Calvinists also believed that some people were more morally righteous than others, and that these Godly folk should make laws for the betterment of others. Overthrowing the natural hierarchy was an extremely alarming idea to more traditionally-minded Englishmen — and it was in response to this that the political philosophy of conservatism was born. As historian Jerry Z Muller put it:

“Conservatism arose in good part out of the need to defend existing institutions from the threat posed by ‘enthusiasm,’ that is, religious inspiration which seeks to overturn the social order. The critique of religious enthusiasm, which was central to [David] Hume’s conservatism, was later extended… into a critique of political radicalism.”

It is this “enthusiasm” that makes woke politics dangerous, because to its adherents their opponents really are bad people and, because there will always be inequality, this is a forever war.
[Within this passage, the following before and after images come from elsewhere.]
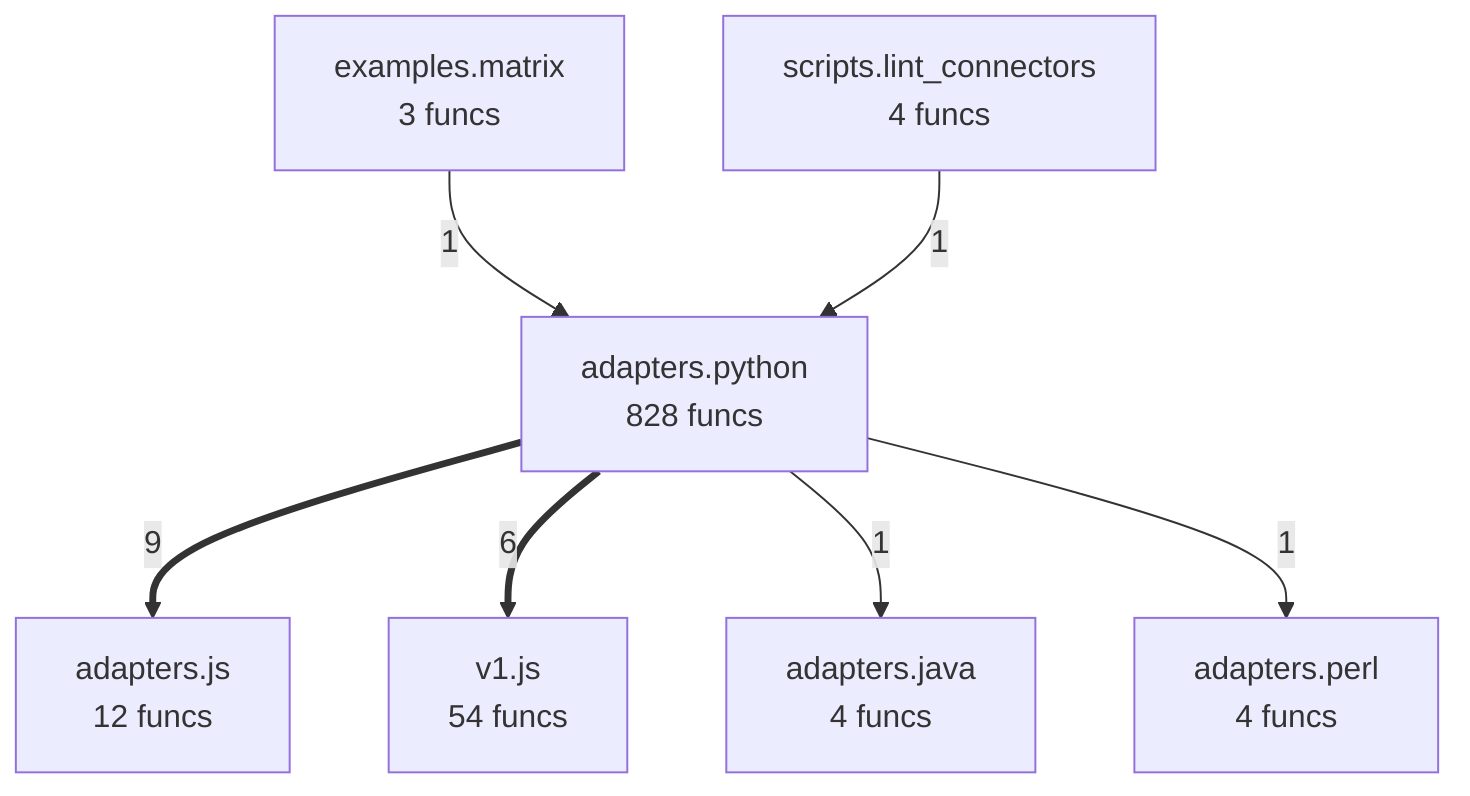
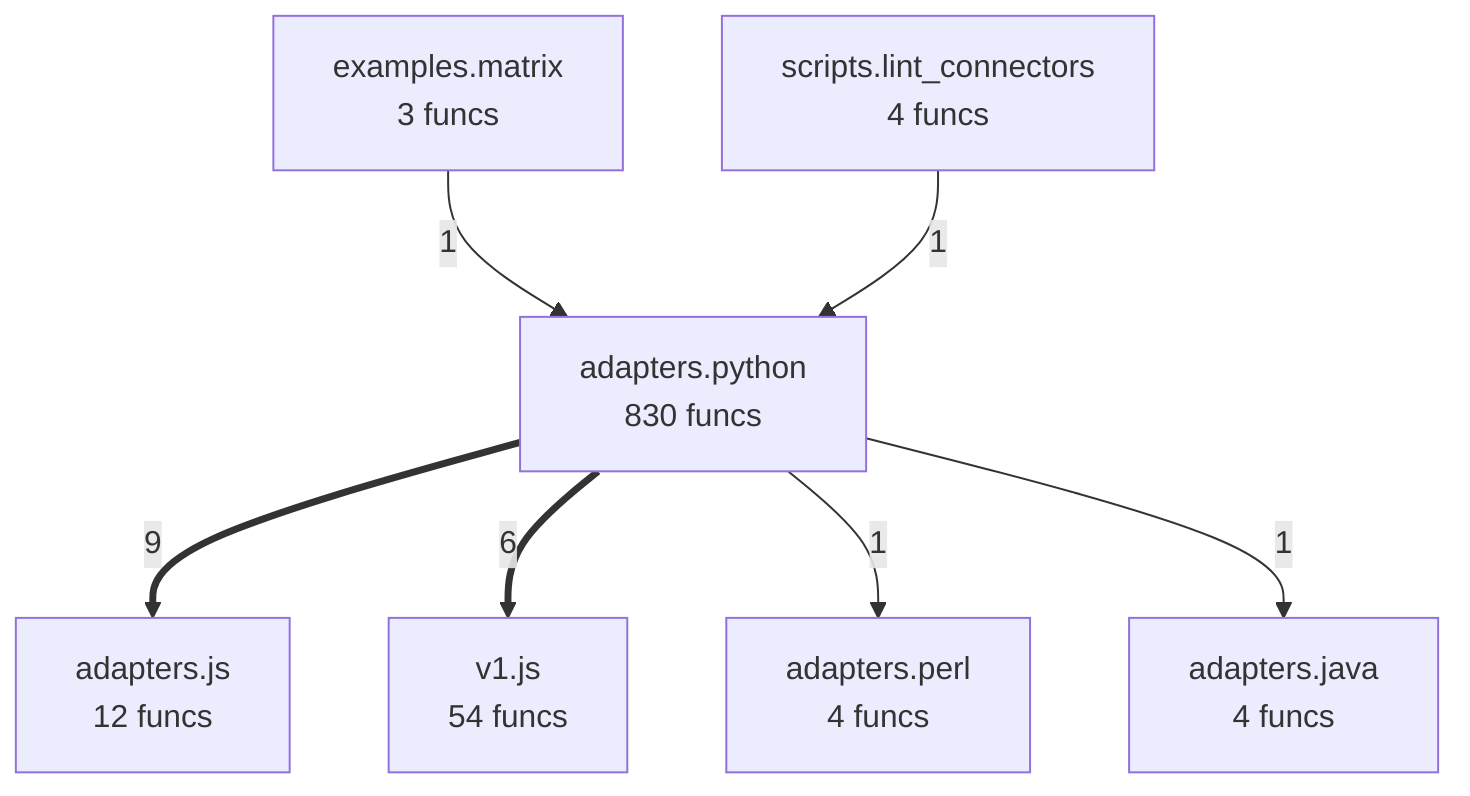
flowchart TD
%% generated in 0.02s
    adapters__java["adapters.java<br/>4 funcs"]
    adapters__js["adapters.js<br/>12 funcs"]
    adapters__perl["adapters.perl<br/>4 funcs"]
-     adapters__python["adapters.python<br/>828 funcs"]
+     adapters__python["adapters.python<br/>830 funcs"]
    examples__matrix["examples.matrix<br/>3 funcs"]
    scripts__lint_connectors["scripts.lint_connectors<br/>4 funcs"]
    v1__js["v1.js<br/>54 funcs"]
    adapters__python ==>|9| adapters__js
    adapters__python ==>|6| v1__js
    examples__matrix -->|1| adapters__python
    scripts__lint_connectors -->|1| adapters__python
+     adapters__python -->|1| adapters__perl
    adapters__python -->|1| adapters__java
-     adapters__python -->|1| adapters__perl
Equality of outcomes, a doctrine now so all-encompassing that it even enters the vaccine debate, might be theoretically desirable, but by definition it is also a zero-sum game. One group’s success is another’s failure, or injustice, and so it inevitably sets some minorities up against the weakest, poorest and least educated members of the majority, who have nowhere to turn except to Right-wing populists.

This is not just about things like censorship or quasi-blasphemy laws, although these are concerning; the American homicide rate increased 20% after the George Floyd protests, and an additional 3,500 are now dead as a result. These are real-world consequences.

Nothing that spectacular will happen in England, but the underlying ideas behind the Great Awokening will lead to endless bitterness and division, often ostensibly about the pettiest of issues but, deep down, about everything. And conservatives will lose because our own thought-leaders will convince the world that this is about well-meaning kindness vs the performative toughness — vice-signalling — that characterises so much Right-wing politics.

I’m not “anti-Woke” because I care about statues of slave-profiteers, or because of people using their pronouns in emails. I object to it because I think its ideas are fundamentally untrue and dangerous, just as our forefathers believed that “enthusiasm” was untrue and dangerous, as they did of Jacobinism and all the utopian ideologies of the 20th century, too. That is what conservatives believe — and if our own prime minister cannot even agree on that, then we really are damned.

 

Ed West’s Tory Boy: Memoirs of the Last Conservative is published by Constable